The concept that has stayed with me the most from that class is “annotative law vs. connotative law.” In other words, what the law says in the statutes vs. how the law is enforced and interpreted. Those are often two very different things.
Annual production of 6 million barrels of beer or less (approximately 3 percent of U.S. annual sales). Beer production is attributed to the rules of alternating proprietorships.
Less than 25 percent of the craft brewery is owned or controlled (or equivalent economic interest) by an alcohol industry member that is not itself a craft brewer.
A brewer that has a majority of its total beverage alcohol volume in beers whose flavor derives from traditional or innovative brewing ingredients and their fermentation. Flavored malt beverages (FMBs) are not considered beers.
That means, generally speaking, any beer made by those brewers is a craft beer.
That is the annotated definition of what craft beer is. The connotative definition, the one people define themselves in a way that they understand is where things get murky and where arguments and hyperbole ensue.
This all started while I was on my sabbatical from writing about beer after the Cicerone test punched me in the face.

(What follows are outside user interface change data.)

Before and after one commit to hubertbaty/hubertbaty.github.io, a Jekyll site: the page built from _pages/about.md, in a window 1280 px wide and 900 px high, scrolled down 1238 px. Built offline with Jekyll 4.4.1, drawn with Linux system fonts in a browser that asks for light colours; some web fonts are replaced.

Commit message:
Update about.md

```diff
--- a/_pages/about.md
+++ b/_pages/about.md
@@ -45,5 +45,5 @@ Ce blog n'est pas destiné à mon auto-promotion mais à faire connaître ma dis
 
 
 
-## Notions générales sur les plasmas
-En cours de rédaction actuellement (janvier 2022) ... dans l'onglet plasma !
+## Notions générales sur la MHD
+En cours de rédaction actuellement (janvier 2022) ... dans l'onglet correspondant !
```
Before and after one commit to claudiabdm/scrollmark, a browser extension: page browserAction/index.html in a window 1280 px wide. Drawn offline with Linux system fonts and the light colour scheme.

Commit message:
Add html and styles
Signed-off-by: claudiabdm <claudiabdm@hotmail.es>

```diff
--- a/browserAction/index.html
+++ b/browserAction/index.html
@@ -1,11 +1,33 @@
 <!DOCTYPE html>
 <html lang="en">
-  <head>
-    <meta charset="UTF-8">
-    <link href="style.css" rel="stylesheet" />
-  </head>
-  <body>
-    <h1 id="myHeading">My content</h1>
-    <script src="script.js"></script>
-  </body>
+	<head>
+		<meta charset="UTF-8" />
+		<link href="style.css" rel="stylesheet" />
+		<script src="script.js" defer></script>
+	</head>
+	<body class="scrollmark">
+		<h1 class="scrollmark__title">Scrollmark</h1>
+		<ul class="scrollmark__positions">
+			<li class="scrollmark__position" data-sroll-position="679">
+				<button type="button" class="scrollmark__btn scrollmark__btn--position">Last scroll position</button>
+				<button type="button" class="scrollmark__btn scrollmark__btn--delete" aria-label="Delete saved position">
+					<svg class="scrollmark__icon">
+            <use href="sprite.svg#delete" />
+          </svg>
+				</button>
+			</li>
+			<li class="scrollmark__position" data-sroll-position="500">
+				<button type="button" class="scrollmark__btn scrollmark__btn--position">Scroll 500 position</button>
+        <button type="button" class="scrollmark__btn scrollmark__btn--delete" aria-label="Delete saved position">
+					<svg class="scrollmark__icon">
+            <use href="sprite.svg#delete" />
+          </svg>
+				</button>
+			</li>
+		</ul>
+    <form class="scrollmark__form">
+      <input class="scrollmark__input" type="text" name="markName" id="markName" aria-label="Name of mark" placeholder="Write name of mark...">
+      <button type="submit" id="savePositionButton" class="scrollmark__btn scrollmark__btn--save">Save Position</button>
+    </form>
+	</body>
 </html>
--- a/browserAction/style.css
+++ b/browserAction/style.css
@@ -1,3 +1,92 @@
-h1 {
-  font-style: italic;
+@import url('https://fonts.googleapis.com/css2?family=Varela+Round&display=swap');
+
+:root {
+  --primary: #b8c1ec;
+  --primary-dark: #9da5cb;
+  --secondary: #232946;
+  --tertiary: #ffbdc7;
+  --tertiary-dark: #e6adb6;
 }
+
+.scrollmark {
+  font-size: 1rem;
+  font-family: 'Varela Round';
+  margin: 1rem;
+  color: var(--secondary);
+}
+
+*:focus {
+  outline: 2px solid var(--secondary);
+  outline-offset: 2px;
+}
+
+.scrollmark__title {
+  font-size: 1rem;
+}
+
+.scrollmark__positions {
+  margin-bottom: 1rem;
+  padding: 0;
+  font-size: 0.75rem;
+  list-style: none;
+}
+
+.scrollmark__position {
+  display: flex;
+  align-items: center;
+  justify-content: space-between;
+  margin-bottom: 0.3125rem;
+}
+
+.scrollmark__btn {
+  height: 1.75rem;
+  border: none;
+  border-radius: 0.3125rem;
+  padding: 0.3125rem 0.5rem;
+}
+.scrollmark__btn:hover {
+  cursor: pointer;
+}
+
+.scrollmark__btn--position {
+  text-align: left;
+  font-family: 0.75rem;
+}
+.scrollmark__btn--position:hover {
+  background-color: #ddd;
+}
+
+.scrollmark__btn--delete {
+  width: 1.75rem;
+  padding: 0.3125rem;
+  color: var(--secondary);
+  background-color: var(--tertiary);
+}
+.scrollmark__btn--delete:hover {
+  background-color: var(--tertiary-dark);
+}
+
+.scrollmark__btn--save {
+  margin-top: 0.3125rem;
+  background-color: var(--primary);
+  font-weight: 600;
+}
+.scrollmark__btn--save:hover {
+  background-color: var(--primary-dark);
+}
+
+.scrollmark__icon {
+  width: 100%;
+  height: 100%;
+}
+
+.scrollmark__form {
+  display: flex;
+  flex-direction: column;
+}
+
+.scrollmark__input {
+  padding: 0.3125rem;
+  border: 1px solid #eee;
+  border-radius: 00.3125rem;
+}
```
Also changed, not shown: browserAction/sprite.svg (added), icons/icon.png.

I read two or three tiresome Twitter threads that were arguments between craft beer people. What I noticed in all these arguments were the two sides the arguments were having two different arguments. Mostly, arguing past each other. I wondered why was this and the only conclusion I came up with is that while they agreed on the general definition of what craft was, there were differences in details and their approach to craft.
Let’s step back and think about the definition of craft again. We have the Brewer’s Association’s definition. The question then becomes how is the concept of craft beer interpreted and expressed by different people involved in the industry.
One of the things I find interesting about ideas and concepts like craft, alternative, independence, and freedom is how in a modern capitalistic society they can be co-opted by businesses and advertising agencies to sell stuff. When you buy a pair of jeans you are not only buying those jeans, you are buying whatever concept and narrative the manufacturer and their advertising company have built up around those jeans.
For many people, buying and drinking craft beer has become the same as listening to a certain band, watching a certain television show, or buying certain clothes. They represent a narrative you want to express about yourself without talking.
This week, I want to use this space to theorize how each constituency, brewers, distributors/wholesalers, retailers, bloggers, and drinkers, defines craft beer. Why do I include bloggers as a separate constituency from drinkers? Usually, bloggers aren’t a part of the constituencies that directly financially benefit from craft beer, but they are a great deal more informed than the average drinker. They also help drive the conversation surrounding craft beer in a way sometimes disproportionate to their actual reach.
Then to wrap up, I will delve into the idea that even within each of those groups is another dialectic between what I term the Realists on one side and the Romantics on the other. That is where the real fireworks take place.
I hope to have fun doing this and you I hope you come back to read at least part of it even if you don’t agree with it.